◆ **Description of the task**:
Leave out the pictures and copy every record exactly.

◆ **Data**:
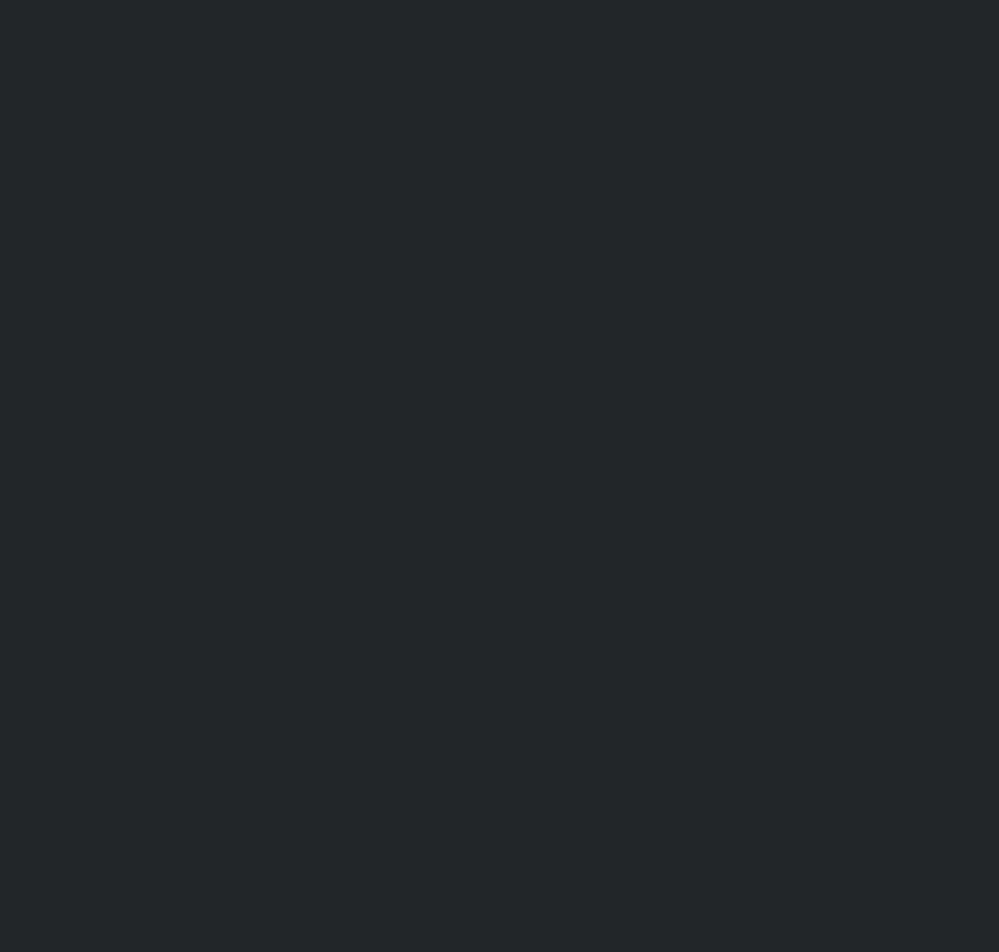
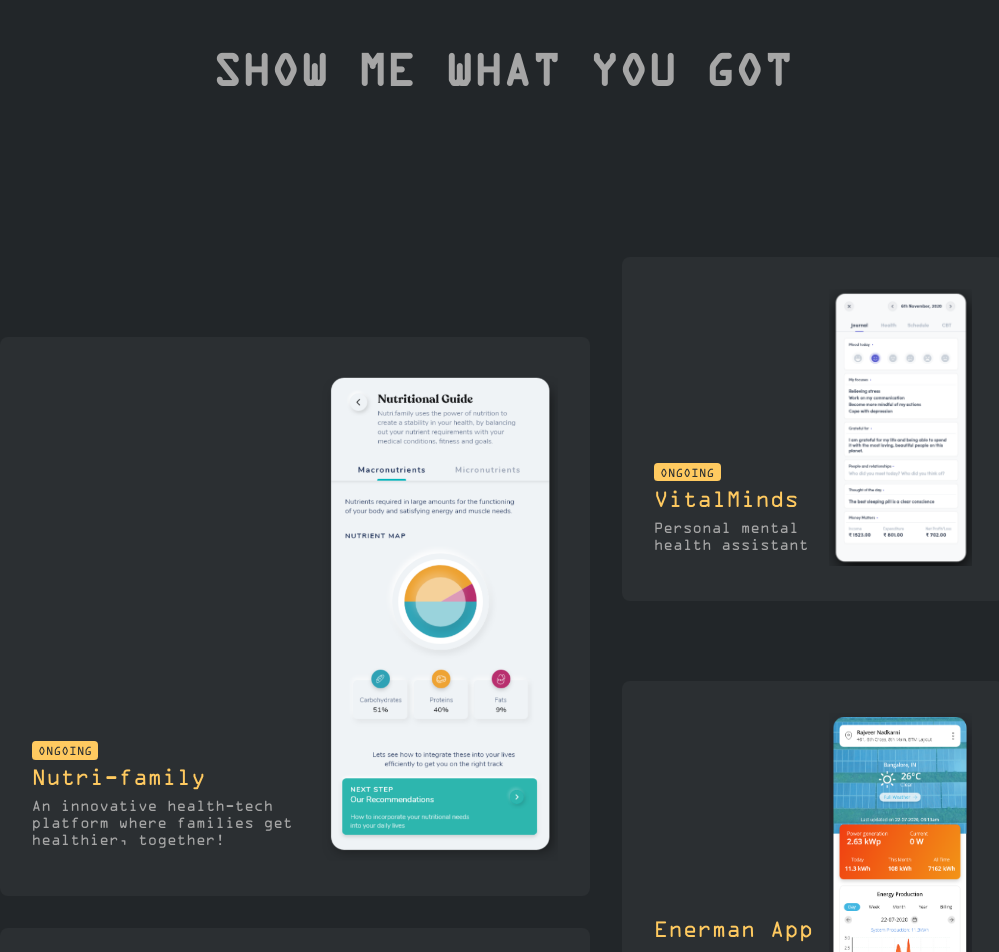
Before and after one commit to PyramidDevelopers/react-trainee, a React (Create React App) app: page / in a window 1280 px wide. Shown: the part 1700-2652 px from the top of the page, without its empty margins (138-1137 px from the left). Before the commit the page ends 1729 px from the top, so only its background shows below. Built offline with nearby package versions, Linux system fonts and the light colour scheme.

Commit message:
Add Showcase Work Component

```diff
--- a/src/App.js
+++ b/src/App.js
@@ -2,6 +2,7 @@ import "./App.css";
 import Header from "./components/Header/Header";
 import About from "./components/About/About";
 import What from "./components/What/What";
+import ShowcaseWork from "./components/ShowcaseWork/ShowcaseWork";
 
 function App() {
   return (
@@ -9,6 +10,7 @@ function App() {
       <Header />
       <About />
       <What />
+      <ShowcaseWork />
     </div>
   );
 }
--- /dev/null
+++ b/src/components/ShowcaseWork/ShowcaseWork.css
@@ -0,0 +1,48 @@
+.showcase-container {
+  width: 90%;
+  margin: 0 auto;
+  margin-top: 3em;
+}
+
+.showcase-title {
+  font-family: "OCRAExtended", sans-serif;
+  text-align: center;
+}
+
+@media (min-width: 650px) {
+  .showcase-work {
+    display: grid;
+    grid-template-columns: 60% 40%;
+    grid-template-areas:
+      ". secondElement"
+      "firstElement secondElement"
+      "firstElement fourthElement"
+      "thirdElement fourthElement"
+      "thirdElement fifthElement";
+  }
+
+  .showcase-title {
+    font-size: 2rem;
+    color: var(--text-grey);
+    margin-bottom: 0;
+  }
+
+  .work-num-0 {
+    grid-area: firstElement;
+  }
+  .work-num-1 {
+    grid-area: secondElement;
+    align-self: flex-end;
+  }
+  .work-num-2 {
+    grid-area: thirdElement;
+  }
+  .work-num-3 {
+    grid-area: fourthElement;
+    align-self: center;
+  }
+  .work-num-4 {
+    grid-area: fifthElement;
+    align-self: flex-start;
+  }
+}
--- /dev/null
+++ b/src/components/ShowcaseWork/ShowcaseWork.js
@@ -0,0 +1,68 @@
+import React from "react";
+import "./ShowcaseWork.css";
+import Work from "./Work";
+import NutrifamilyImage from "../../assets/nutri-family.png";
+import VitalmindsImage from "../../assets/vital-minds.png";
+import NearvibeImage from "../../assets/near-vibe.png";
+import EnermanImage from "../../assets/enerman-app.png";
+import TakeyourTripImage from "../../assets/take-your-trip.png";
+
+function ShowcaseWork() {
+  const worksArray = [
+    {
+      title: "Nutri-family",
+      ongoing: true,
+      description: `An innovative health-tech platform \n where families get healthier, together!`,
+      image: NutrifamilyImage,
+    },
+    {
+      title: "VitalMinds",
+      ongoing: true,
+      description: `Personal mental health assistant`,
+      image: VitalmindsImage,
+    },
+    {
+      title: "NearVibe",
+      ongoing: true,
+      description: `A platform to share, react & discover how people are      feeling in your area`,
+      image: NearvibeImage,
+    },
+    {
+      title: "Enerman App",
+      ongoing: false,
+      description: `Solar Panel information dashboard`,
+      image: EnermanImage,
+    },
+    {
+      title: "TakeYourTrip",
+      ongoing: false,
+      description: `A travel booking app `,
+      image: TakeyourTripImage,
+    },
+  ];
+  const worksDisplay = worksArray.map((work, workIdx) => {
+    return (
+      <div className={`work-num-${workIdx}`}>
+        <Work
+          key={workIdx}
+          workStatusOngoing={work.ongoing}
+          workTitle={work.title}
+          workDescription={work.description}
+          workImage={work.image}
+        />
+      </div>
+    );
+  });
+  return (
+    <div className="container center">
+      <div className="showcase-container">
+        <div className="showcase-title">
+          <h2>SHOW ME WHAT YOU GOT</h2>
+        </div>
+        <div className="showcase-work">{worksDisplay}</div>
+      </div>
+    </div>
+  );
+}
+
+export default ShowcaseWork;
--- /dev/null
+++ b/src/components/ShowcaseWork/Work.css
@@ -0,0 +1,61 @@
+.work-container {
+  display: grid;
+  grid-template-columns: 55% 45%;
+  grid-template-rows: 1fr;
+  font-family: "OCRAExtended", sans-serif;
+}
+
+.work-background {
+  background-color: var(--grey);
+  margin: 1em;
+  padding: 1em;
+  border-radius: 0.5em;
+}
+
+.work-info {
+  align-self: flex-end;
+}
+
+.work-image {
+  align-self: center;
+}
+
+.work-status {
+  display: inline-block;
+  font-size: 0.6rem;
+  background-color: var(--orange);
+  color: var(--grey);
+  border-radius: 0.3em;
+  padding: 0.2em 0.5em;
+  margin: 0;
+}
+
+.work-title {
+  font-size: 0.9rem;
+  margin-top: 0.2em;
+  margin-bottom: 0.1em;
+}
+
+.work-desc {
+  font-size: 0.6rem;
+  color: var(--text-grey);
+  margin-top: 0.5em;
+}
+
+@media (min-width: 650px) {
+  .work-container {
+    padding: 2em;
+  }
+
+  .work-status {
+    font-size: 0.8rem;
+  }
+
+  .work-title {
+    font-size: 1.5rem;
+  }
+
+  .work-desc {
+    font-size: 1rem;
+  }
+}
--- /dev/null
+++ b/src/components/ShowcaseWork/Work.js
@@ -0,0 +1,20 @@
+import React from "react";
+import "./Work.css";
+
+function Work(props) {
+  const { workStatusOngoing, workTitle, workDescription, workImage } = props;
+  return (
+    <div className="work-container work-background">
+      <div className="work-info">
+        {workStatusOngoing ? <span className="work-status">ONGOING</span> : ""}
+        <p className="work-title">{workTitle}</p>
+        <p className="work-desc">{workDescription}</p>
+      </div>
+      <div className="work-image">
+        <img src={workImage} alt={`Show Casing work ${workTitle}`} />
+      </div>
+    </div>
+  );
+}
+
+export default Work;
```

◆ **Result of this task**:
Before and after one commit to PyramidDevelopers/react-trainee, a React (Create React App) app: page / in a window 1280 px wide. Shown: the part 1700-2652 px from the top of the page, without its empty margins (138-1137 px from the left). Before the commit the page ends 1729 px from the top, so only its background shows below. Built offline with nearby package versions, Linux system fonts and the light colour scheme.

Commit message:
Add Showcase Work Component

```diff
--- a/src/App.js
+++ b/src/App.js
@@ -2,6 +2,7 @@ import "./App.css";
 import Header from "./components/Header/Header";
 import About from "./components/About/About";
 import What from "./components/What/What";
+import ShowcaseWork from "./components/ShowcaseWork/ShowcaseWork";
 
 function App() {
   return (
@@ -9,6 +10,7 @@ function App() {
       <Header />
       <About />
       <What />
+      <ShowcaseWork />
     </div>
   );
 }
--- /dev/null
+++ b/src/components/ShowcaseWork/ShowcaseWork.css
@@ -0,0 +1,48 @@
+.showcase-container {
+  width: 90%;
+  margin: 0 auto;
+  margin-top: 3em;
+}
+
+.showcase-title {
+  font-family: "OCRAExtended", sans-serif;
+  text-align: center;
+}
+
+@media (min-width: 650px) {
+  .showcase-work {
+    display: grid;
+    grid-template-columns: 60% 40%;
+    grid-template-areas:
+      ". secondElement"
+      "firstElement secondElement"
+      "firstElement fourthElement"
+      "thirdElement fourthElement"
+      "thirdElement fifthElement";
+  }
+
+  .showcase-title {
+    font-size: 2rem;
+    color: var(--text-grey);
+    margin-bottom: 0;
+  }
+
+  .work-num-0 {
+    grid-area: firstElement;
+  }
+  .work-num-1 {
+    grid-area: secondElement;
+    align-self: flex-end;
+  }
+  .work-num-2 {
+    grid-area: thirdElement;
+  }
+  .work-num-3 {
+    grid-area: fourthElement;
+    align-self: center;
+  }
+  .work-num-4 {
+    grid-area: fifthElement;
+    align-self: flex-start;
+  }
+}
--- /dev/null
+++ b/src/components/ShowcaseWork/ShowcaseWork.js
@@ -0,0 +1,68 @@
+import React from "react";
+import "./ShowcaseWork.css";
+import Work from "./Work";
+import NutrifamilyImage from "../../assets/nutri-family.png";
+import VitalmindsImage from "../../assets/vital-minds.png";
+import NearvibeImage from "../../assets/near-vibe.png";
+import EnermanImage from "../../assets/enerman-app.png";
+import TakeyourTripImage from "../../assets/take-your-trip.png";
+
+function ShowcaseWork() {
+  const worksArray = [
+    {
+      title: "Nutri-family",
+      ongoing: true,
+      description: `An innovative health-tech platform \n where families get healthier, together!`,
+      image: NutrifamilyImage,
+    },
+    {
+      title: "VitalMinds",
+      ongoing: true,
+      description: `Personal mental health assistant`,
+      image: VitalmindsImage,
+    },
+    {
+      title: "NearVibe",
+      ongoing: true,
+      description: `A platform to share, react & discover how people are      feeling in your area`,
+      image: NearvibeImage,
+    },
+    {
+      title: "Enerman App",
+      ongoing: false,
+      description: `Solar Panel information dashboard`,
+      image: EnermanImage,
+    },
+    {
+      title: "TakeYourTrip",
+      ongoing: false,
+      description: `A travel booking app `,
+      image: TakeyourTripImage,
+    },
+  ];
+  const worksDisplay = worksArray.map((work, workIdx) => {
+    return (
+      <div className={`work-num-${workIdx}`}>
+        <Work
+          key={workIdx}
+          workStatusOngoing={work.ongoing}
+          workTitle={work.title}
+          workDescription={work.description}
+          workImage={work.image}
+        />
+      </div>
+    );
+  });
+  return (
+    <div className="container center">
+      <div className="showcase-container">
+        <div className="showcase-title">
+          <h2>SHOW ME WHAT YOU GOT</h2>
+        </div>
+        <div className="showcase-work">{worksDisplay}</div>
+      </div>
+    </div>
+  );
+}
+
+export default ShowcaseWork;
--- /dev/null
+++ b/src/components/ShowcaseWork/Work.css
@@ -0,0 +1,61 @@
+.work-container {
+  display: grid;
+  grid-template-columns: 55% 45%;
+  grid-template-rows: 1fr;
+  font-family: "OCRAExtended", sans-serif;
+}
+
+.work-background {
+  background-color: var(--grey);
+  margin: 1em;
+  padding: 1em;
+  border-radius: 0.5em;
+}
+
+.work-info {
+  align-self: flex-end;
+}
+
+.work-image {
+  align-self: center;
+}
+
+.work-status {
+  display: inline-block;
+  font-size: 0.6rem;
+  background-color: var(--orange);
+  color: var(--grey);
+  border-radius: 0.3em;
+  padding: 0.2em 0.5em;
+  margin: 0;
+}
+
+.work-title {
+  font-size: 0.9rem;
+  margin-top: 0.2em;
+  margin-bottom: 0.1em;
+}
+
+.work-desc {
+  font-size: 0.6rem;
+  color: var(--text-grey);
+  margin-top: 0.5em;
+}
+
+@media (min-width: 650px) {
+  .work-container {
+    padding: 2em;
+  }
+
+  .work-status {
+    font-size: 0.8rem;
+  }
+
+  .work-title {
+    font-size: 1.5rem;
+  }
+
+  .work-desc {
+    font-size: 1rem;
+  }
+}
--- /dev/null
+++ b/src/components/ShowcaseWork/Work.js
@@ -0,0 +1,20 @@
+import React from "react";
+import "./Work.css";
+
+function Work(props) {
+  const { workStatusOngoing, workTitle, workDescription, workImage } = props;
+  return (
+    <div className="work-container work-background">
+      <div className="work-info">
+        {workStatusOngoing ? <span className="work-status">ONGOING</span> : ""}
+        <p className="work-title">{workTitle}</p>
+        <p className="work-desc">{workDescription}</p>
+      </div>
+      <div className="work-image">
+        <img src={workImage} alt={`Show Casing work ${workTitle}`} />
+      </div>
+    </div>
+  );
+}
+
+export default Work;
```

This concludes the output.